» **Material for this exercise**
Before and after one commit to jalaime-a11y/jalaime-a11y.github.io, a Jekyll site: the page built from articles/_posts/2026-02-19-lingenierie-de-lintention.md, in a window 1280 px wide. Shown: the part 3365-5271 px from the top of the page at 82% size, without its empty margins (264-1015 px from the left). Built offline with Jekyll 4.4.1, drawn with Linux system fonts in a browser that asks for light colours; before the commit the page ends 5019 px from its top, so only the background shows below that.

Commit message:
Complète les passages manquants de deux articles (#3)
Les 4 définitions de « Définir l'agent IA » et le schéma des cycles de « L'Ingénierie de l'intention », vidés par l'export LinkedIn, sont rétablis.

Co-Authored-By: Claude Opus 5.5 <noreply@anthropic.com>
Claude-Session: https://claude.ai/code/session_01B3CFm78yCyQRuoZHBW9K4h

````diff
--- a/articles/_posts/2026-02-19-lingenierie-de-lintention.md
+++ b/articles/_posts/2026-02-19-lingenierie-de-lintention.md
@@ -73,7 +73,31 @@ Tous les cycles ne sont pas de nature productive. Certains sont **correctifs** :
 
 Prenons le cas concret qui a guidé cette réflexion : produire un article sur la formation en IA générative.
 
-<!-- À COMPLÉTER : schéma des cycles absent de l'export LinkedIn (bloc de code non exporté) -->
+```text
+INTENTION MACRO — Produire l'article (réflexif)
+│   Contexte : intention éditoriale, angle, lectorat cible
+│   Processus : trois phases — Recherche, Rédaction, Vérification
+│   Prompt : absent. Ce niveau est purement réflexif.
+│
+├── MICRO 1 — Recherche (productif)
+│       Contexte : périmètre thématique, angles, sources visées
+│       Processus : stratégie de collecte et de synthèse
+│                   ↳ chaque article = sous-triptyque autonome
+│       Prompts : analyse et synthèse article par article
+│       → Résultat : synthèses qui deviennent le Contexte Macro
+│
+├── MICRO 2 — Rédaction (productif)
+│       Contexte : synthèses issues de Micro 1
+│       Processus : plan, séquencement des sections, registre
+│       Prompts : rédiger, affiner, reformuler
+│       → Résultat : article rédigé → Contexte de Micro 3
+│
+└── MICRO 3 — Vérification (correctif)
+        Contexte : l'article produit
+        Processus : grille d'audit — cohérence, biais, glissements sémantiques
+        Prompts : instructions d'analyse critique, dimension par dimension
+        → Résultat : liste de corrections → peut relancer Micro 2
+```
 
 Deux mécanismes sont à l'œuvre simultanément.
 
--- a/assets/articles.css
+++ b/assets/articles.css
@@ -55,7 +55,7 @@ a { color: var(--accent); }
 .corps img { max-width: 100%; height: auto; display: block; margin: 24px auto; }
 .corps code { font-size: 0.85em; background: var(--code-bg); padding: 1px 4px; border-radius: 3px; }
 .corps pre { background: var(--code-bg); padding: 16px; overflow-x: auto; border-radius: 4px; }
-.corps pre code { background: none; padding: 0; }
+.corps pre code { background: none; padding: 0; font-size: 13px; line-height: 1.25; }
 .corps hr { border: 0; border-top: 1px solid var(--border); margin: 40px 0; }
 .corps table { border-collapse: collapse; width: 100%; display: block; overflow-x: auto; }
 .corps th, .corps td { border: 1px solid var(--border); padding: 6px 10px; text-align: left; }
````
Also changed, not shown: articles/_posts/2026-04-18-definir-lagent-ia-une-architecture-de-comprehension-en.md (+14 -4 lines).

» **What you have to do**
Quote, word for word, every line from the top of the entries through the line that holds "Complète les passages".

» **Solution**
Before and after one commit to jalaime-a11y/jalaime-a11y.github.io, a Jekyll site: the page built from articles/_posts/2026-02-19-lingenierie-de-lintention.md, in a window 1280 px wide. Shown: the part 3365-5271 px from the top of the page at 82% size, without its empty margins (264-1015 px from the left). Built offline with Jekyll 4.4.1, drawn with Linux system fonts in a browser that asks for light colours; before the commit the page ends 5019 px from its top, so only the background shows below that.

Commit message:
Complète les passages manquants de deux articles (#3)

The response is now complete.